> _TASK INSTRUCTIONS_
Each record is to be printed again exactly, though not its pictures.

Content revision data:
______________________________

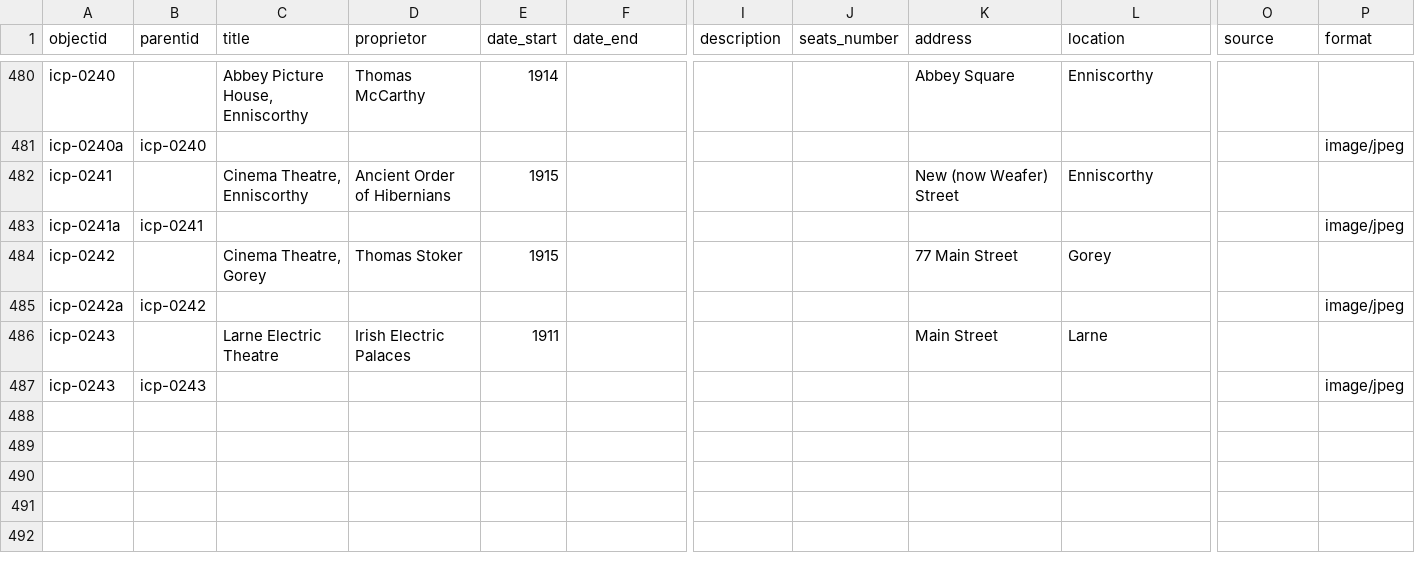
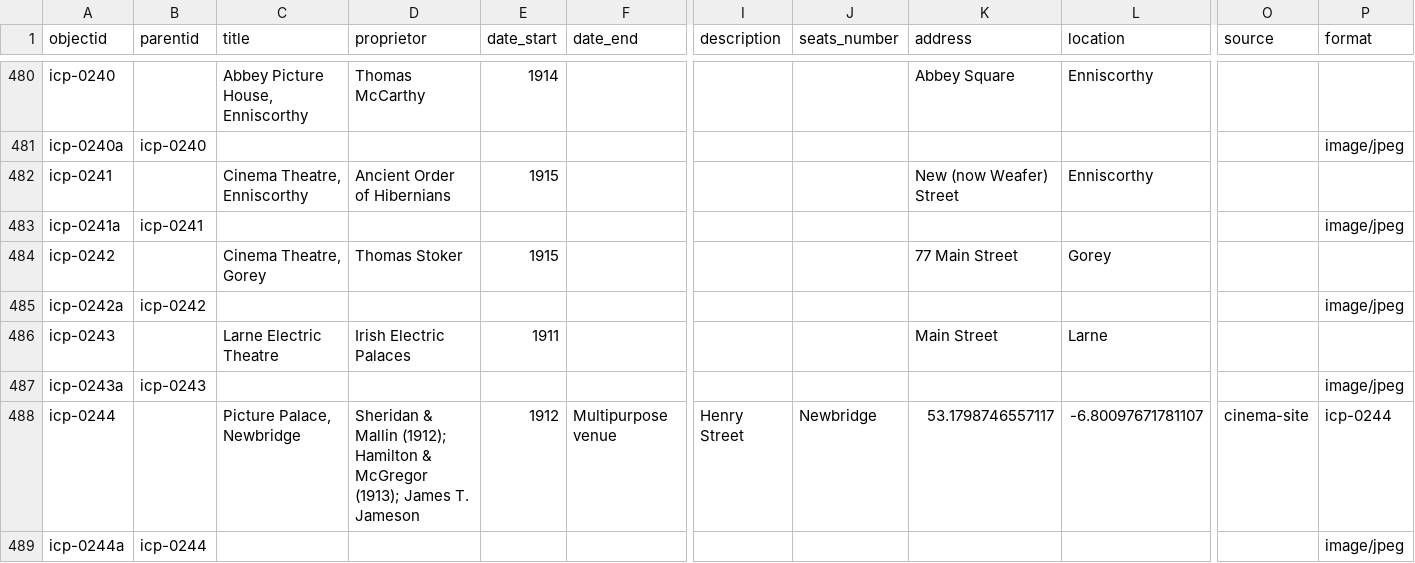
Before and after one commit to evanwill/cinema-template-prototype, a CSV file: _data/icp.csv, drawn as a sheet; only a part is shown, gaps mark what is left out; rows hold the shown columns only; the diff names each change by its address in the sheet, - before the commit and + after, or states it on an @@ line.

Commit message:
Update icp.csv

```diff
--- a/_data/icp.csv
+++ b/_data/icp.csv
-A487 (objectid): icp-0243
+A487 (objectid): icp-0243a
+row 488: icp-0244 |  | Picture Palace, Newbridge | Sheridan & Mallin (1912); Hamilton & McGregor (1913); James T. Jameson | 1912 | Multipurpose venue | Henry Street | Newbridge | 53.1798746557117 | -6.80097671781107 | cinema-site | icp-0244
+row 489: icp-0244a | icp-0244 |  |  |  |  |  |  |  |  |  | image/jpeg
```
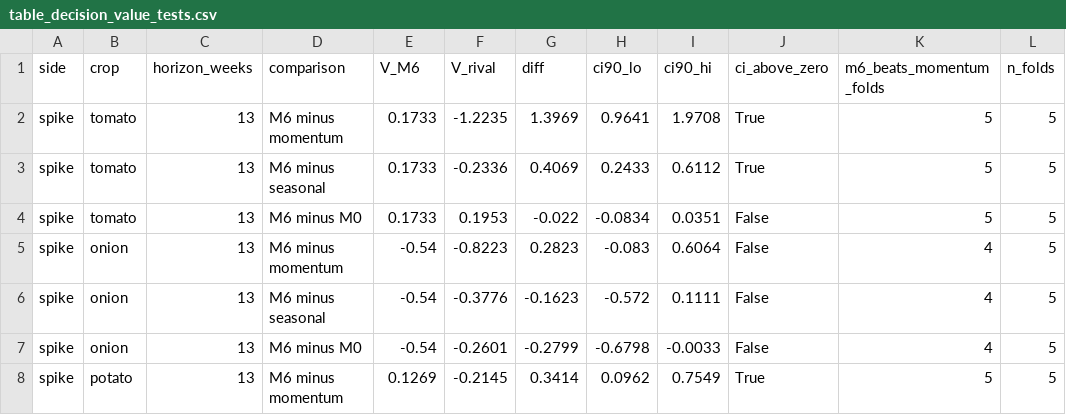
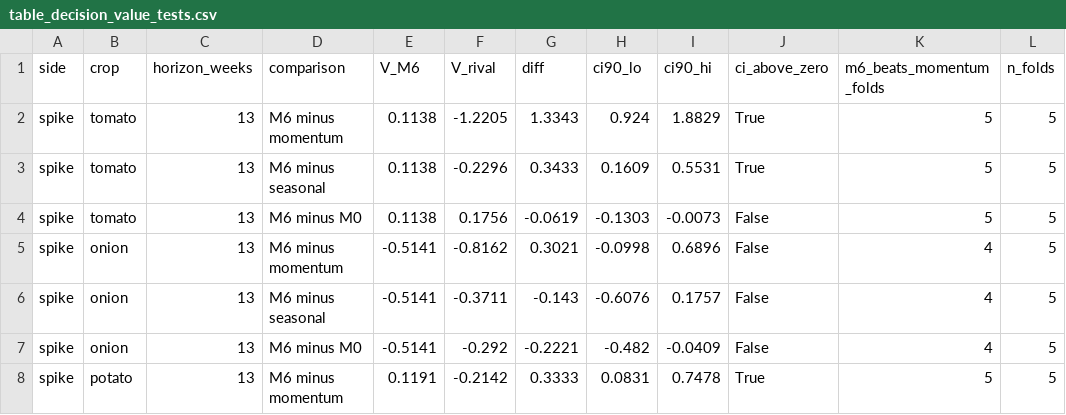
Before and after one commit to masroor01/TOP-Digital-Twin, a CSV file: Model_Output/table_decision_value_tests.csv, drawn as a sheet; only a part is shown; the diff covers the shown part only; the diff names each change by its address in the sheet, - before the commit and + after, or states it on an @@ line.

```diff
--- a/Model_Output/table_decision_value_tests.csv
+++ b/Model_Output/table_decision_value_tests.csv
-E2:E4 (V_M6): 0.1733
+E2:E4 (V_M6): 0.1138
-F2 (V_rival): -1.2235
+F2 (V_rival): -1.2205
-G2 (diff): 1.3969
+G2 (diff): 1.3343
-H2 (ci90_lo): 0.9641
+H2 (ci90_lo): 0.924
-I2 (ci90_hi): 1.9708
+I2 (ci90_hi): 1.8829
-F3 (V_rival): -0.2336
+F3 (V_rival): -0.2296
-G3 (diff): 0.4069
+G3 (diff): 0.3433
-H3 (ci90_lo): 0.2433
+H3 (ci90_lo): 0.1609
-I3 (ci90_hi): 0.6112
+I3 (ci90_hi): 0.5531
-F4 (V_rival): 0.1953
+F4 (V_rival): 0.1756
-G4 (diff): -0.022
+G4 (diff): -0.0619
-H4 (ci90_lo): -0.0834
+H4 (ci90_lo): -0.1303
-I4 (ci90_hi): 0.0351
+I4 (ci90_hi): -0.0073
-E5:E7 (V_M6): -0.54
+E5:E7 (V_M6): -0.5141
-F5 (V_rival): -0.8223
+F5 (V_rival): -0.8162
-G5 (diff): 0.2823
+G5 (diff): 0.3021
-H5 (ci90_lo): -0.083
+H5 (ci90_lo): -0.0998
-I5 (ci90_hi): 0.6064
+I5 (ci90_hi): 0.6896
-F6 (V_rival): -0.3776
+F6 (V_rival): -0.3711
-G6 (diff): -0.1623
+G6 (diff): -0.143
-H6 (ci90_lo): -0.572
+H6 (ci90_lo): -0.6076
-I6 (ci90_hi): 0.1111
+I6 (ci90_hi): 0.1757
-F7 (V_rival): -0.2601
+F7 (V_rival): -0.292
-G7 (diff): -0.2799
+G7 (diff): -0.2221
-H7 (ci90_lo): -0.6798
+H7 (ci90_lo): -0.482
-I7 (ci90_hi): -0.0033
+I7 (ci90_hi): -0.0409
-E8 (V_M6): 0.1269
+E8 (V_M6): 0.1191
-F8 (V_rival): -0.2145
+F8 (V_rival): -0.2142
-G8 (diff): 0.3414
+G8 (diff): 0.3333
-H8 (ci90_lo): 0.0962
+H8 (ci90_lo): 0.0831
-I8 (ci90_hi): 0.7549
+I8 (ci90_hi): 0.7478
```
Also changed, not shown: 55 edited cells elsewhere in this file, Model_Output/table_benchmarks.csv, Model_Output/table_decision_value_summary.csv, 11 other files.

______________________________

> _TASK RESPONSE_
Before and after one commit to evanwill/cinema-template-prototype, a CSV file: _data/icp.csv, drawn as a sheet; only a part is shown, gaps mark what is left out; rows hold the shown columns only; the diff names each change by its address in the sheet, - before the commit and + after, or states it on an @@ line.

Commit message:
Update icp.csv

```diff
--- a/_data/icp.csv
+++ b/_data/icp.csv
-A487 (objectid): icp-0243
+A487 (objectid): icp-0243a
+row 488: icp-0244 |  | Picture Palace, Newbridge | Sheridan & Mallin (1912); Hamilton & McGregor (1913); James T. Jameson | 1912 | Multipurpose venue | Henry Street | Newbridge | 53.1798746557117 | -6.80097671781107 | cinema-site | icp-0244
+row 489: icp-0244a | icp-0244 |  |  |  |  |  |  |  |  |  | image/jpeg
```
Before and after one commit to masroor01/TOP-Digital-Twin, a CSV file: Model_Output/table_decision_value_tests.csv, drawn as a sheet; only a part is shown; the diff covers the shown part only; the diff names each change by its address in the sheet, - before the commit and + after, or states it on an @@ line.

```diff
--- a/Model_Output/table_decision_value_tests.csv
+++ b/Model_Output/table_decision_value_tests.csv
-E2:E4 (V_M6): 0.1733
+E2:E4 (V_M6): 0.1138
-F2 (V_rival): -1.2235
+F2 (V_rival): -1.2205
-G2 (diff): 1.3969
+G2 (diff): 1.3343
-H2 (ci90_lo): 0.9641
+H2 (ci90_lo): 0.924
-I2 (ci90_hi): 1.9708
+I2 (ci90_hi): 1.8829
-F3 (V_rival): -0.2336
+F3 (V_rival): -0.2296
-G3 (diff): 0.4069
+G3 (diff): 0.3433
-H3 (ci90_lo): 0.2433
+H3 (ci90_lo): 0.1609
-I3 (ci90_hi): 0.6112
+I3 (ci90_hi): 0.5531
-F4 (V_rival): 0.1953
+F4 (V_rival): 0.1756
-G4 (diff): -0.022
+G4 (diff): -0.0619
-H4 (ci90_lo): -0.0834
+H4 (ci90_lo): -0.1303
-I4 (ci90_hi): 0.0351
+I4 (ci90_hi): -0.0073
-E5:E7 (V_M6): -0.54
+E5:E7 (V_M6): -0.5141
-F5 (V_rival): -0.8223
+F5 (V_rival): -0.8162
-G5 (diff): 0.2823
+G5 (diff): 0.3021
-H5 (ci90_lo): -0.083
+H5 (ci90_lo): -0.0998
-I5 (ci90_hi): 0.6064
+I5 (ci90_hi): 0.6896
-F6 (V_rival): -0.3776
+F6 (V_rival): -0.3711
-G6 (diff): -0.1623
+G6 (diff): -0.143
-H6 (ci90_lo): -0.572
+H6 (ci90_lo): -0.6076
-I6 (ci90_hi): 0.1111
+I6 (ci90_hi): 0.1757
-F7 (V_rival): -0.2601
+F7 (V_rival): -0.292
-G7 (diff): -0.2799
+G7 (diff): -0.2221
-H7 (ci90_lo): -0.6798
+H7 (ci90_lo): -0.482
-I7 (ci90_hi): -0.0033
+I7 (ci90_hi): -0.0409
-E8 (V_M6): 0.1269
+E8 (V_M6): 0.1191
-F8 (V_rival): -0.2145
+F8 (V_rival): -0.2142
-G8 (diff): 0.3414
+G8 (diff): 0.3333
-H8 (ci90_lo): 0.0962
+H8 (ci90_lo): 0.0831
-I8 (ci90_hi): 0.7549
+I8 (ci90_hi): 0.7478
```
Also changed, not shown: 55 edited cells elsewhere in this file, Model_Output/table_benchmarks.csv, Model_Output/table_decision_value_summary.csv, 11 other files.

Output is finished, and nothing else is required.